Last weekend’s immensely successful staging of Shanghai’s first Asian Gaelic Games tournament has ensured that the event will return to China’s commercial hub next September, when teams from across Asia will once again compete to take home the Derek Brady Cup. This year’s unlikely winners were the Dubai Celts, who pipped Hong Kong to the post in extra time, with the ladies trophy collected by feisty Beijing, a team that lost every single one of their matches this time last year. Following a stunning win over tournament favourites Singapore in the quarter-finals, Shanghai’s mens team lost out to Hong Kong in the semis, but saw their star forward, James McDonald of County Down, take home the Most Valuable Player of the Tournament award.

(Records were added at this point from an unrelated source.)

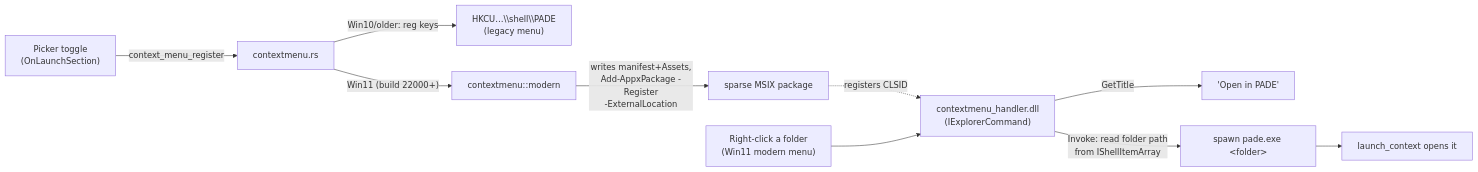
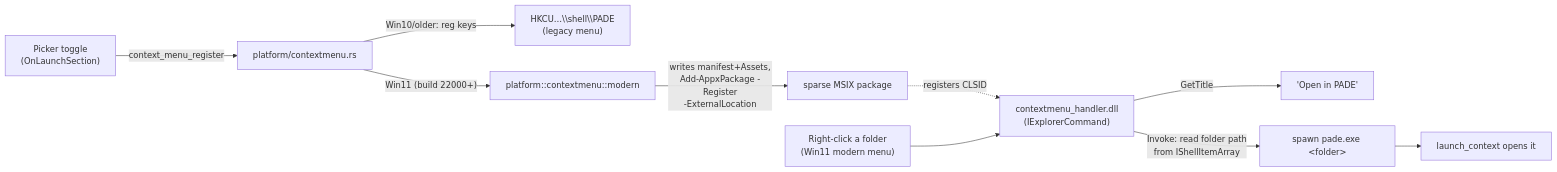
Before and after one commit to avi12/pade: the eighth of 8 diagrams in ARCHITECTURE.md, drawn with Mermaid. The commit also changed other lines of this file, not shown here.

First line of the commit message:
docs(architecture): map the Rust core by its new module folders

````diff
--- a/ARCHITECTURE.md
+++ b/ARCHITECTURE.md
@@ -607,13 +678,13 @@
 ```mermaid
 flowchart LR
-  toggle["Picker toggle\n(OnLaunchSection)"] -->|context_menu_register| cm["contextmenu.rs"]
+  toggle["Picker toggle\n(OnLaunchSection)"] -->|context_menu_register| cm["platform/contextmenu.rs"]
   cm -->|"Win10/older: reg keys"| legacy["HKCU…\\shell\\PADE\n(legacy menu)"]
-  cm -->|"Win11 (build 22000+)"| modernmod["contextmenu::modern"]
+  cm -->|"Win11 (build 22000+)"| modernmod["platform::contextmenu::modern"]
   modernmod -->|writes manifest+Assets,\nAdd-AppxPackage -Register\n-ExternalLocation| pkg["sparse MSIX package"]
   pkg -.registers CLSID.-> dll["contextmenu_handler.dll\n(IExplorerCommand)"]
 
   rc["Right-click a folder\n(Win11 modern menu)"] --> dll
   dll -->|GetTitle| title["'Open in PADE'"]
   dll -->|Invoke: read folder path\nfrom IShellItemArray| spawn["spawn pade.exe &lt;folder&gt;"]
   spawn --> lc["launch_context opens it"]
 ```
````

The Shanghai Sirens ladies team held on to reach the Plate finals (one stream below the Cup), but were beaten by a powerful Singapore side, boasting, as rumour had it, a 40-year-old former inter-county player and mother of three, who went by the name of Mary, and thundered in a clutch of stunning goals in the second half.
Winners and losers aside, Shanghaiist can confirm that of all three major expat sporting events to be held in Shanghai this September (Guinness Rugby Sevens, Cricket Sixes and Gaelic Games), the Irish laid on by far the greatest spectacle. Attended by as many as two thousand people over the course of the weekend, who witnessed amongst other things, China’s first ever competitive hurling match (between Singapore and Korea) (Korea won), not an ‘i’ was undotted nor a ‘t’ uncrossed, as the many events of the weekend unfolded. Shanghai’s iconic Pearl Tower was lit up green, white and gold for the opening ceremony, attended by Irish Minister Noel Treacy and Ireland’s Ambassador to China, Declan Kelleher, proving invaluable to members of the Hong Kong team who had got lost en route, and noticing the colours lighting up the sky, headed for the tower in the hope of locating the proceedings.
Work hard and play hard was the motto of the weekend, with some highly competitive matches on the pitch, and some equally intense partying off the pitch once Sunday afternoon had come and gone. Indeed, the tardiness of this report is in part due to injuries sustained when an un-named member of the Singapore squad did an Irish jig on Shanghaiist’s big toe in the early hours of Monday morning’s post-tournament Blarneystone session. Collateral damage in the name of hardcore reporting, and nothing a few more Irish Black Russians couldn’t fix. Suffice to say, if you missed things this year, you’ll be able to whet your appetite at the All-China Championships which will take place in Beijing next May, before the fire and brimstone of the Asian Gaelic Games returns to Shanghai once again next September.
Players interested in joining the Shanghai squad should contact the Blarneystone Irish Pub, Shanghai’s Club sponsor, at 5A Dongping Lu. Training sessions will resume at the end of October with the introduction of a Shanghai league.
At Shanghai Diaries and Shanghai Streets
Shanghai hosts ancient Irish sports festival (India Daily)
Gaelic football carving out niche in China (AFP)
Full disclosure: Shanghaiist was the goalie on the Shanghai women’s team.